Ghanaian writer, activist and designer Nana Sekyiamah has recorded a very special podcast of her blog Adventures from the bedrooms of African women, to be played at WOW.  (Adventures from the bedrooms of African women, Saturday 10 March, 12pm)

Nana Sekyiamah

Nana Sekyiamah - Photo: Yinka Ajakaiye

Why  did you set up Adventures from the bedrooms of African women blog?
I set up Adventures in January 2009 with my BFFFL Malaka Gyekye (Best Friend for Freakin Life). I had been on one of the best holidays of my life with 3 other women and we had spent most of that time having the most frank open conversations about sex. I came home thinking ‘Wow. I want to keep having these conversations with African women’.

I love the blog title, can you explain to us please?
Malaka and I decided we needed to document our own stories. We laughed about the stereotypes that existed about African women and sex, and how shocked people would be to learn what really went on in the bedrooms of African women.

What are the main myths around the sexuality of black women?
That’s the weird thing about the myths around the sexuality of black women. It’s extreme, contradictory and often irrational. On one hand we’re portrayed as hyper sexualized (by the majority of commercially successful hip hop artists for e.g.), we’re objects of sexual curiosity and exotic to the white western male world (from as far back as Sarah Bartmann) and to others (I would put African men in this bracket) we’re boring, unadventurous, and sexually unimaginative. None of these stereotypes in my opinion are true.

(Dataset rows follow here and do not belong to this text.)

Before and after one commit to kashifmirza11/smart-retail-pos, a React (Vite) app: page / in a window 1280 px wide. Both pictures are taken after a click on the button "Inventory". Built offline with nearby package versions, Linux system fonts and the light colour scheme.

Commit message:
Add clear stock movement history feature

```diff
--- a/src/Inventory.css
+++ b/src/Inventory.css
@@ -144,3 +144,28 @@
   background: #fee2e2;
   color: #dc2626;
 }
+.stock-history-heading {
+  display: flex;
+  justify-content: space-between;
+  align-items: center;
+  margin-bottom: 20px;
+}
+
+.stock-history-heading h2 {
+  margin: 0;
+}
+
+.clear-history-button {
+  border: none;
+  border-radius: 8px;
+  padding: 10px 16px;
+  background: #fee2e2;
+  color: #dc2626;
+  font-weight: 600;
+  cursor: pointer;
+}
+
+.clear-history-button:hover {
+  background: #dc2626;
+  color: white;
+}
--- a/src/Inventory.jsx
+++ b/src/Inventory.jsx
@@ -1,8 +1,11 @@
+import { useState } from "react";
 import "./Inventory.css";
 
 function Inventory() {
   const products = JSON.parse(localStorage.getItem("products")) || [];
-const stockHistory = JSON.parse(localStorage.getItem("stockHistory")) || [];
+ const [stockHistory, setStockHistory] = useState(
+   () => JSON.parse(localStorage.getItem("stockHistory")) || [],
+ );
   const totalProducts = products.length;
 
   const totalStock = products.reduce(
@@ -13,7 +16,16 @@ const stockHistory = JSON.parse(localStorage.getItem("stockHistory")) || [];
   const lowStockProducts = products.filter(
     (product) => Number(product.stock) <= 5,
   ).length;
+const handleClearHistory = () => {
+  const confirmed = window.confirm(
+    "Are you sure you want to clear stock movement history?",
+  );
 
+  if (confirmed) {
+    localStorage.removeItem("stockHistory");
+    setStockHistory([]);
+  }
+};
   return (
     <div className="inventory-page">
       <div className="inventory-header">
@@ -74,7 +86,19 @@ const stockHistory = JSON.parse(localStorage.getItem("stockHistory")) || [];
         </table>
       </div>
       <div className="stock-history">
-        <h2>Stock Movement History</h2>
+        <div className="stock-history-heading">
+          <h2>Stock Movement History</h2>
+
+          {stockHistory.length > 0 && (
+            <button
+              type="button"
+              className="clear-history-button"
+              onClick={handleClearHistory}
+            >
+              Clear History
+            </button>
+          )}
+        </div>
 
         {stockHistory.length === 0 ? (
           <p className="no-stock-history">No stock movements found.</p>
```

Why is the sexuality of black women an issue?
Because to me its one of the major issues that we haven’t yet dealt with. The right to bodily integrity, the right to freedom of choice, the right to pleasure, the right to safer sex…

What have you learned from the blog? How to have better sex. Seriously. You can’t be ‘preaching’ to others about the importance of pleasurable sex and not be taking your own pleasure seriously. I have also learned how diverse African women are in our sexualities, experiences and desires and that it’s crucial to respect the sexual choices that women have.

When you’re not doing Adventures, what else are you doing?
I am  Communications Officer for the African Women’s Development Fund (AWDF), I own a fashion label with my sister, MAKSI Clothing, I write for magazines including DUST magazine and Dream Weddings in Ghana, and occasionally I do some consultancy work on communications and PR. Oh and I own a small farm which produces oil palm.

How are you spending IWD in Ghana?
I’m organising an event for AWDF with our partner Alliance Francaise (Accra). We’re holding a series of events including an arts exhibition, launching a specially commissioned song by Lady Jay Wah called ‘African Woman’ and a concert with Sia Tolno, RFI Discovery Award Winner of 2011.